Problem description: What lines of the data below hold "shaped"? Show them.

Input:
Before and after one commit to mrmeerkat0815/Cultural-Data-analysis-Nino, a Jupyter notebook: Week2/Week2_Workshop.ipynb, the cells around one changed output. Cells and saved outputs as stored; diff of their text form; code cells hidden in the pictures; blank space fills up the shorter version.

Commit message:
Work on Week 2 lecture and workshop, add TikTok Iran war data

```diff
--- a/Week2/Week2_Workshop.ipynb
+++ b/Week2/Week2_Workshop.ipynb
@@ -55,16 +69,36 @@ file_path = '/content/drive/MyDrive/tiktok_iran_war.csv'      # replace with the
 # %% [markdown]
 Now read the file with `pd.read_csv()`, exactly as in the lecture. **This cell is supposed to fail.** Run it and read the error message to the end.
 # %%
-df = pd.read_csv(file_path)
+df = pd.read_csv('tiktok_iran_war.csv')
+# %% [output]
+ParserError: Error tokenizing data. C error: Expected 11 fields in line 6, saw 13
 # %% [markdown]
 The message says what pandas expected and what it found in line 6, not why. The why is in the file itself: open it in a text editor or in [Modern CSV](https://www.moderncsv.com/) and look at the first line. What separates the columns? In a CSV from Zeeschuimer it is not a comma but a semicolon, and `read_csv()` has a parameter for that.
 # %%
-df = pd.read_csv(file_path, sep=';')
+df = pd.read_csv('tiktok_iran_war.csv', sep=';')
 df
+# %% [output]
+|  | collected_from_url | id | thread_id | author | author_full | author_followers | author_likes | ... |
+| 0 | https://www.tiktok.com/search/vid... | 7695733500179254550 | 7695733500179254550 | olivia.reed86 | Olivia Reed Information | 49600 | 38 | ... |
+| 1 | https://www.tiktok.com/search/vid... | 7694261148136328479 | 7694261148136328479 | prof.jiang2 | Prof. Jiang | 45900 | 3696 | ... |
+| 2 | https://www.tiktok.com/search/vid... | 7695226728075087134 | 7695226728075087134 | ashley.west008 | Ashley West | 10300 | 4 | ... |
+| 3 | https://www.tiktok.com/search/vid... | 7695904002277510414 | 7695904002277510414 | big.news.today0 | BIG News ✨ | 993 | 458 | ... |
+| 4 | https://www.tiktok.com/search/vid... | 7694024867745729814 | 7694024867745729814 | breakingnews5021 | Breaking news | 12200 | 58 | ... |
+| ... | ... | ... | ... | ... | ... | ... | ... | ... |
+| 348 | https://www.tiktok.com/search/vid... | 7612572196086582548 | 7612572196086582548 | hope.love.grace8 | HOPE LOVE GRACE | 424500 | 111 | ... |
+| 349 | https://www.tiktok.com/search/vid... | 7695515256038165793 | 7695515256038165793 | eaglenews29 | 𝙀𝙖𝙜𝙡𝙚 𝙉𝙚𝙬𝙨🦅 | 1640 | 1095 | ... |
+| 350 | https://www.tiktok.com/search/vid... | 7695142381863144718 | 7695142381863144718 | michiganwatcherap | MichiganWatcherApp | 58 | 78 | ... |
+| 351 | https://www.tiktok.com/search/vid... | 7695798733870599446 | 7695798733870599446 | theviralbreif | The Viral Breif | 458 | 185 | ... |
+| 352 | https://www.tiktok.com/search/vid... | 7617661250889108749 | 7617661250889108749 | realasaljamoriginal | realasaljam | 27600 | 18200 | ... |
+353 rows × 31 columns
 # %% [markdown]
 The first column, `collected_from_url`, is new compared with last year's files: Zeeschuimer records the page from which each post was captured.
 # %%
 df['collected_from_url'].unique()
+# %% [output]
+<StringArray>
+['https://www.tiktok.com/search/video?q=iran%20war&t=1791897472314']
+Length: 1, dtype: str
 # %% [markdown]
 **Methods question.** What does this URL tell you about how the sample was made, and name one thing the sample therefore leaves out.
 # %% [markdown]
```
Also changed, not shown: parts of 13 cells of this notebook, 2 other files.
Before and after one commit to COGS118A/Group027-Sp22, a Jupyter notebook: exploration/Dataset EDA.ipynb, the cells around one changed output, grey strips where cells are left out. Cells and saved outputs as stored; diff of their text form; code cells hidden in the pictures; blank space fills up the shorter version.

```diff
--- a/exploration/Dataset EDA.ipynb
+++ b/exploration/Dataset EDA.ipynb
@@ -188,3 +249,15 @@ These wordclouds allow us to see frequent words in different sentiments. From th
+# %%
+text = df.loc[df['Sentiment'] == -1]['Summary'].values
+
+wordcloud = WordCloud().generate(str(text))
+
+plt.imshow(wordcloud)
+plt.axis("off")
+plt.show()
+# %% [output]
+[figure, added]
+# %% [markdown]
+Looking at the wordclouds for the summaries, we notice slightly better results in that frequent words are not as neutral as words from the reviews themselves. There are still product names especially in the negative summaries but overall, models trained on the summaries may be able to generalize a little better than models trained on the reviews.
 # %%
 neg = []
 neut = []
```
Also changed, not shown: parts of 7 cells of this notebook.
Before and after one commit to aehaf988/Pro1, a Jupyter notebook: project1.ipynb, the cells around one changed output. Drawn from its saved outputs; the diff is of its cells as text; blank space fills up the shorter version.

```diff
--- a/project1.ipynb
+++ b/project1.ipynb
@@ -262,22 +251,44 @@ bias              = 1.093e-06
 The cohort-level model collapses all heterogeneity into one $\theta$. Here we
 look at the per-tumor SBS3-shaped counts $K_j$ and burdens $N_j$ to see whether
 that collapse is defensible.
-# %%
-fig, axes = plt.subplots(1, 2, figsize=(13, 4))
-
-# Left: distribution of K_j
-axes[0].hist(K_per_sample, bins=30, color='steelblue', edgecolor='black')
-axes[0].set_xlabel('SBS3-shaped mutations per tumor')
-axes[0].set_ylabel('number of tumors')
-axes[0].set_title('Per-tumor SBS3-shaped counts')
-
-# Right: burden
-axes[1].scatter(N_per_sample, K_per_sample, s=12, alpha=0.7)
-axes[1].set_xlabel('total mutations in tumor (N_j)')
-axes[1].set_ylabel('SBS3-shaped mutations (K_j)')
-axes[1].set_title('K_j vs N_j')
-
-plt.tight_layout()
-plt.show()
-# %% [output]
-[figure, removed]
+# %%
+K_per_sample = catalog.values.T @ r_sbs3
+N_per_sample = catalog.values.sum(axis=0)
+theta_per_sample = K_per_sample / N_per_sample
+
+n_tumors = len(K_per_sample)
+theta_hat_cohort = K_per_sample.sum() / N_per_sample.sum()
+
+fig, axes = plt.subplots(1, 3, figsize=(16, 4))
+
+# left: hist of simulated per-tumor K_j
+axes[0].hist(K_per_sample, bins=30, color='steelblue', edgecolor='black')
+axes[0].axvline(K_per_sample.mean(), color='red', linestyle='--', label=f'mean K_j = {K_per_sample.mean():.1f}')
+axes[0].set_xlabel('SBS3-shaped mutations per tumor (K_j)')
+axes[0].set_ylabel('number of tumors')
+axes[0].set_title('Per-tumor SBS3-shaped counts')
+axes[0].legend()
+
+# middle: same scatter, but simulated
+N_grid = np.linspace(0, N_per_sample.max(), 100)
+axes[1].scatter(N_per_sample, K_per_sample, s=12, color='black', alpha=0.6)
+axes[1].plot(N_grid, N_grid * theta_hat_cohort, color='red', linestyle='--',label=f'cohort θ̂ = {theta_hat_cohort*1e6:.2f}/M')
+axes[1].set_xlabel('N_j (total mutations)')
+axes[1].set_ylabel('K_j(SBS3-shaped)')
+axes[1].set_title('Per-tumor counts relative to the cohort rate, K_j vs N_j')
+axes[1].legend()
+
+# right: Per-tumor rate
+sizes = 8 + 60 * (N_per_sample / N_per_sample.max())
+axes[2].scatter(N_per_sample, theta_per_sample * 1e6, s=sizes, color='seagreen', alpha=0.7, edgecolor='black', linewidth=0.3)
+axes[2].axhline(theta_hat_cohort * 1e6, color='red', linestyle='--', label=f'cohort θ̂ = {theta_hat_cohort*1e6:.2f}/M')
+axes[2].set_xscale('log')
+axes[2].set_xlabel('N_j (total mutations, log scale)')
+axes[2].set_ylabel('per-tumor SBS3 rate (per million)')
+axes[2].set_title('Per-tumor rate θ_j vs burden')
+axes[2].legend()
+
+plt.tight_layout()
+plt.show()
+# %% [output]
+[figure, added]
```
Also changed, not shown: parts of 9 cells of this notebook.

Finished task:
 look at the per-tumor SBS3-shaped counts $K_j$ and burdens $N_j$ to see whether
-axes[0].set_xlabel('SBS3-shaped mutations per tumor')
-axes[0].set_title('Per-tumor SBS3-shaped counts')
-axes[1].set_ylabel('SBS3-shaped mutations (K_j)')
+axes[0].set_xlabel('SBS3-shaped mutations per tumor (K_j)')
+axes[0].set_title('Per-tumor SBS3-shaped counts')
+axes[1].set_ylabel('K_j(SBS3-shaped)')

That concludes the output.